Dear Editor:
Selecting Don Upton as our facilitator and consultant was a great choice. His level of expertise and respect in the economic development field, along with his prior track record, was evident throughout our first three days of the Economic Summit.

We now have a foundation to move forward, finalize our strategic plan, and formulate our execution plan for a great future for all Flagler County residents.

One more thing: We have a new Flagler County fan in Don Upton, with a tremendous network to let others know just how good we are, and how great our future is about to become. 

Garry R. Lubi
Executive vice chair, Fagler County Chamber of Commerce & Affiliates
Palm Coast

+ City staff was helpful, appears eager to stimulate economy
Editor’s Note: This letter was also sent to the Palm Coast City Council.

Dear Editor:
I am disturbed by the recent bad press the city of Palm Coast has received for its planning and zoning department. I visited this office at 4:30 p.m. on a Tuesday, fully expecting them to push me out the door because it was almost closing time.

I was pleasantly surprised at the great service given to me by Jackie Gonzalez, of the planning department. She went above and beyond to assist me in answering questions about some properties I am interested in.

I was also impressed by Ray Tyner, with the planning department. Mr. Tyner promptly returned my calls. He also offered to have someone sit down and help with preliminary plans for properties.

I feel this department is eager to help stimulate the local economy by making it easier to grow a business in Palm Coast.

Dr. Erik J. Olson
Palm Coast
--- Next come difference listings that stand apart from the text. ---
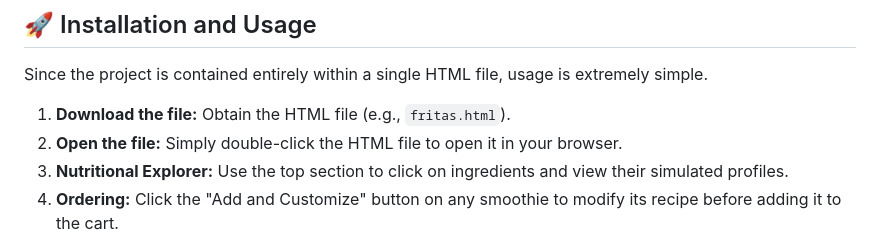
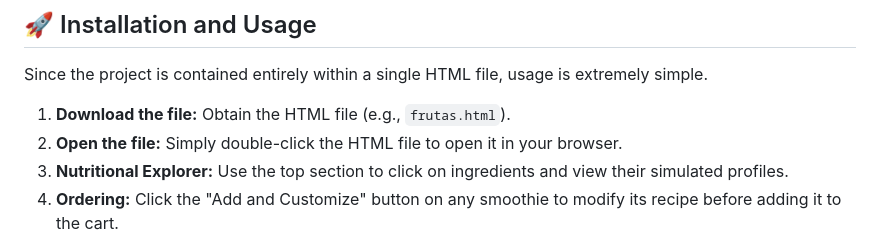
Before and after one commit to obandodiana-dotc/Smoothie-app, a Markdown page: README.md, the part around the change. Drawn GitHub-style.

```diff
--- a/README.md
+++ b/README.md
@@ -56,7 +56,7 @@ This project was built using standard, modern web development tools for a pure f
 
 Since the project is contained entirely within a single HTML file, usage is extremely simple.
 
-1.  **Download the file:** Obtain the HTML file (e.g., `fritas.html`).
+1.  **Download the file:** Obtain the HTML file (e.g., `frutas.html`).
 2.  **Open the file:** Simply double-click the HTML file to open it in your browser.
 3.  **Nutritional Explorer:** Use the top section to click on ingredients and view their simulated profiles.
 4.  **Ordering:** Click the "Add and Customize" button on any smoothie to modify its recipe before adding it to the cart.
```
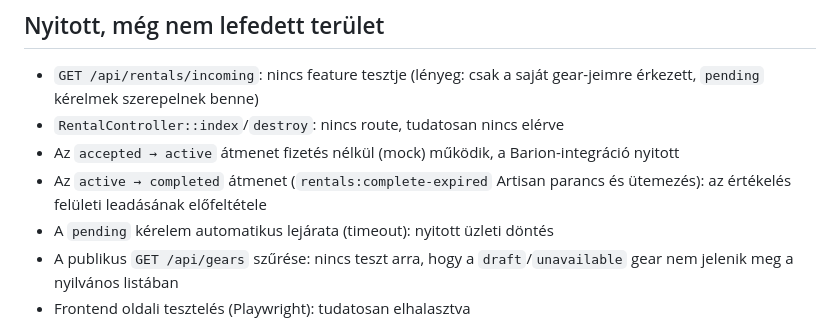
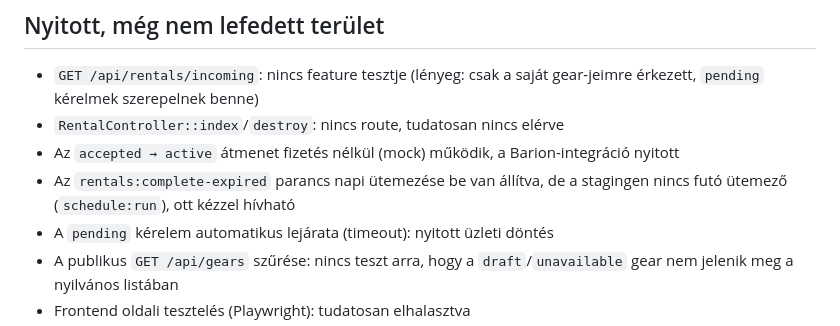
Before and after one commit to NemethTamas1/GearToShare, a Markdown page: documentations/03.Backend Documents/Testing.md, the part around the change. Drawn GitHub-style.

Commit message:
Testing documentation updated

```diff
--- a/documentations/03.Backend Documents/Testing.md
+++ b/documentations/03.Backend Documents/Testing.md
@@ -135,7 +135,7 @@ A második értékelés ellen két szinten van védelem: a `RatingController` `4
 - `GET /api/rentals/incoming`: nincs feature tesztje (lényeg: csak a saját gear-jeimre érkezett, `pending` kérelmek szerepelnek benne)
 - `RentalController::index`/`destroy`: nincs route, tudatosan nincs elérve
 - Az `accepted → active` átmenet fizetés nélkül (mock) működik, a Barion-integráció nyitott
-- Az `active → completed` átmenet (`rentals:complete-expired` Artisan parancs és ütemezés): az értékelés felületi leadásának előfeltétele
+- Az `rentals:complete-expired` parancs napi ütemezése be van állítva, de a stagingen nincs futó ütemező (`schedule:run`), ott kézzel hívható
 - A `pending` kérelem automatikus lejárata (timeout): nyitott üzleti döntés
 - A publikus `GET /api/gears` szűrése: nincs teszt arra, hogy a `draft`/`unavailable` gear nem jelenik meg a nyilvános listában
 - Frontend oldali tesztelés (Playwright): tudatosan elhalasztva
```
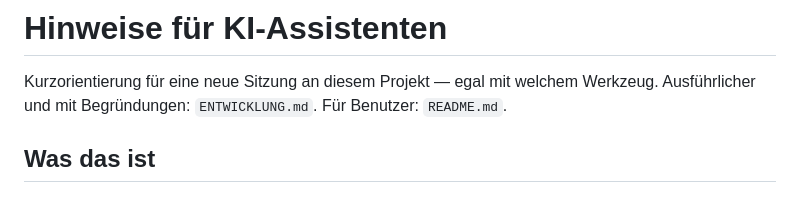
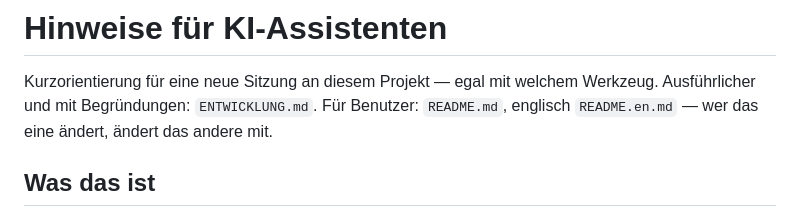
Before and after one commit to Dr-Nerdlove/board-game-recommender, a Markdown page: AGENTS.md, the part around the change. GitHub-like rendering.

```diff
--- a/AGENTS.md
+++ b/AGENTS.md
@@ -2,7 +2,8 @@
 
 Kurzorientierung für eine neue Sitzung an diesem Projekt — egal mit welchem
 Werkzeug. Ausführlicher und mit Begründungen: `ENTWICKLUNG.md`. Für Benutzer:
-`README.md`.
+`README.md`, englisch `README.en.md` — wer das eine ändert, ändert das
+andere mit.
 
 ## Was das ist
 
```
Also changed, not shown: README.en.md (added, +229 -0 lines), README.md (+7 -3 lines).
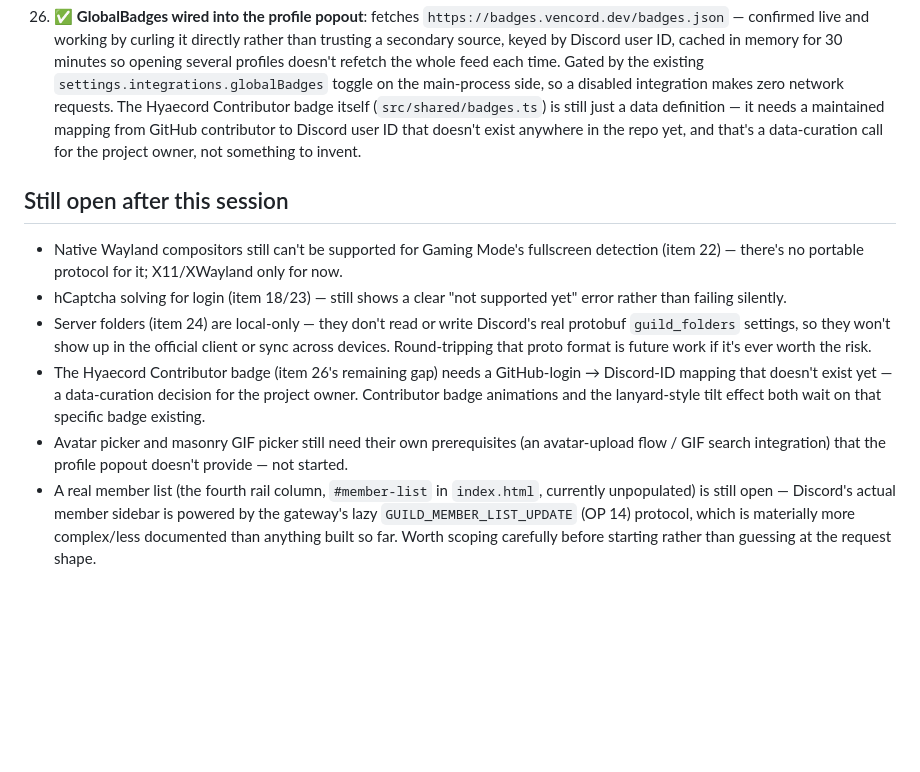
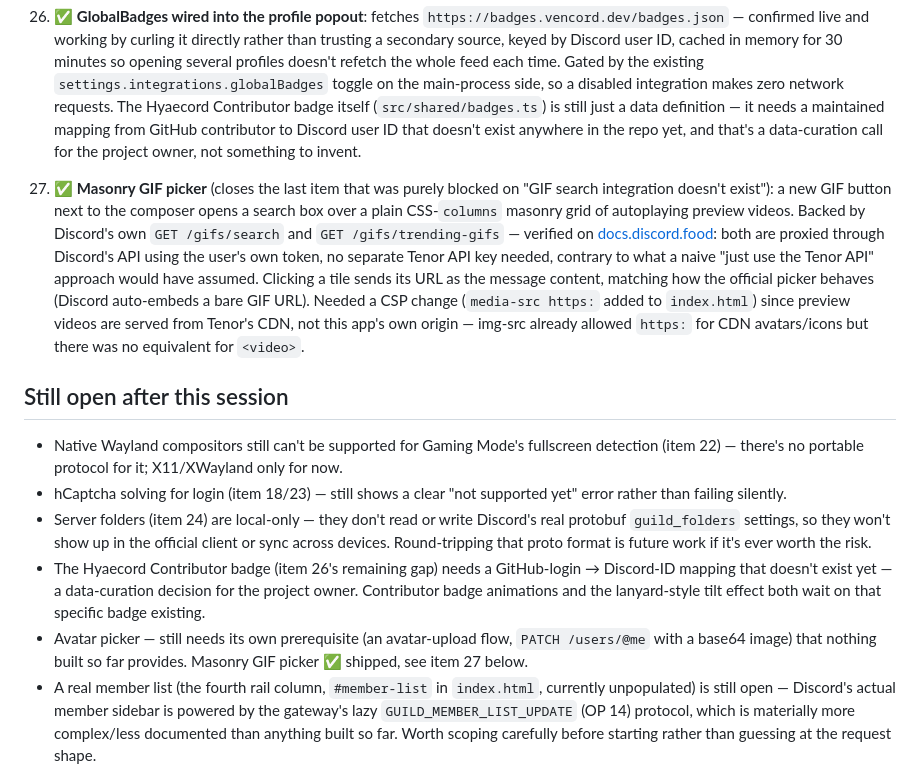
Before and after one commit to Hyaecord/hyaecord, a Markdown page: BUILD_PROMPT.md, the part around the change. Rendered like a GitHub page; blank space fills up the shorter version.

Commit message:
Log GIF picker in BUILD_PROMPT (item 27)

```diff
--- a/BUILD_PROMPT.md
+++ b/BUILD_PROMPT.md
@@ -242,13 +242,15 @@ Owner direction: stop deferring the blocked backlog items — build the prerequi
 
 26. ✅ **GlobalBadges wired into the profile popout**: fetches `https://badges.vencord.dev/badges.json` — confirmed live and working by curling it directly rather than trusting a secondary source, keyed by Discord user ID, cached in memory for 30 minutes so opening several profiles doesn't refetch the whole feed each time. Gated by the existing `settings.integrations.globalBadges` toggle on the main-process side, so a disabled integration makes zero network requests. The Hyaecord Contributor badge itself (`src/shared/badges.ts`) is still just a data definition — it needs a maintained mapping from GitHub contributor to Discord user ID that doesn't exist anywhere in the repo yet, and that's a data-curation call for the project owner, not something to invent.
 
+27. ✅ **Masonry GIF picker** (closes the last item that was purely blocked on "GIF search integration doesn't exist"): a new GIF button next to the composer opens a search box over a plain CSS-`columns` masonry grid of autoplaying preview videos. Backed by Discord's own `GET /gifs/search` and `GET /gifs/trending-gifs` — verified on [docs.discord.food](https://docs.discord.food/resources/integration): both are proxied through Discord's API using the user's own token, no separate Tenor API key needed, contrary to what a naive "just use the Tenor API" approach would have assumed. Clicking a tile sends its URL as the message content, matching how the official picker behaves (Discord auto-embeds a bare GIF URL). Needed a CSP change (`media-src https:` added to `index.html`) since preview videos are served from Tenor's CDN, not this app's own origin — img-src already allowed `https:` for CDN avatars/icons but there was no equivalent for `<video>`.
+
 ## Still open after this session
 
 - Native Wayland compositors still can't be supported for Gaming Mode's fullscreen detection (item 22) — there's no portable protocol for it; X11/XWayland only for now.
 - hCaptcha solving for login (item 18/23) — still shows a clear "not supported yet" error rather than failing silently.
 - Server folders (item 24) are local-only — they don't read or write Discord's real protobuf `guild_folders` settings, so they won't show up in the official client or sync across devices. Round-tripping that proto format is future work if it's ever worth the risk.
 - The Hyaecord Contributor badge (item 26's remaining gap) needs a GitHub-login → Discord-ID mapping that doesn't exist yet — a data-curation decision for the project owner. Contributor badge animations and the lanyard-style tilt effect both wait on that specific badge existing.
-- Avatar picker and masonry GIF picker still need their own prerequisites (an avatar-upload flow / GIF search integration) that the profile popout doesn't provide — not started.
+- Avatar picker — still needs its own prerequisite (an avatar-upload flow, `PATCH /users/@me` with a base64 image) that nothing built so far provides. Masonry GIF picker ✅ shipped, see item 27 below.
 - A real member list (the fourth rail column, `#member-list` in `index.html`, currently unpopulated) is still open — Discord's actual member sidebar is powered by the gateway's lazy `GUILD_MEMBER_LIST_UPDATE` (OP 14) protocol, which is materially more complex/less documented than anything built so far. Worth scoping carefully before starting rather than guessing at the request shape.
 - Plugin numeric sliders remain blocked on the plugin settings UI, which doesn't exist yet (no plugin loader is built).
 - Mascot/logo design work remains with the project owner (still [OPEN] above).
```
+ Cut budgets by removing chiefs, not the Indians
Dear Editor:
If the School Board members are so sorry for loss of the 42 teaching positions and the $512,000 taken away from existing teachers’ payroll, let’s remove all School Board members and replace them with qualified volunteers. (Where is the Parent Teacher Association?)

The School Board is a part-time position. Why are the members not paid at an hourly rate, in lieu of a yearly salary with benefits?

There are many other nonproductive county and city positions that can be eliminated if their officials get out of their offices and see what is going on. The trend used to reduce spending is removing the Indians and keep the chiefs. It should be the other way around.

Walter Albano
Palm Coast

+ Education cuts do not represent ‘the American way’
Dear Editor:
Fortunately for those two men at the airport in Brian McMillan’s March 17 opinion column (“Budget cuts and the American way), they still had credit cards that weren’t canceled. Otherwise they would have been stuck with the rest of the crowd at the airport.

Unfortunately, school boards can’t pay for children’s education with AMEX or Visa; they rely on public funding.

With our nation’s students’ rankings in science and math falling rapidly in a global economy, Flagler elementary schools now have to terminate remedial classes for kids who need them most. That’s not the American way.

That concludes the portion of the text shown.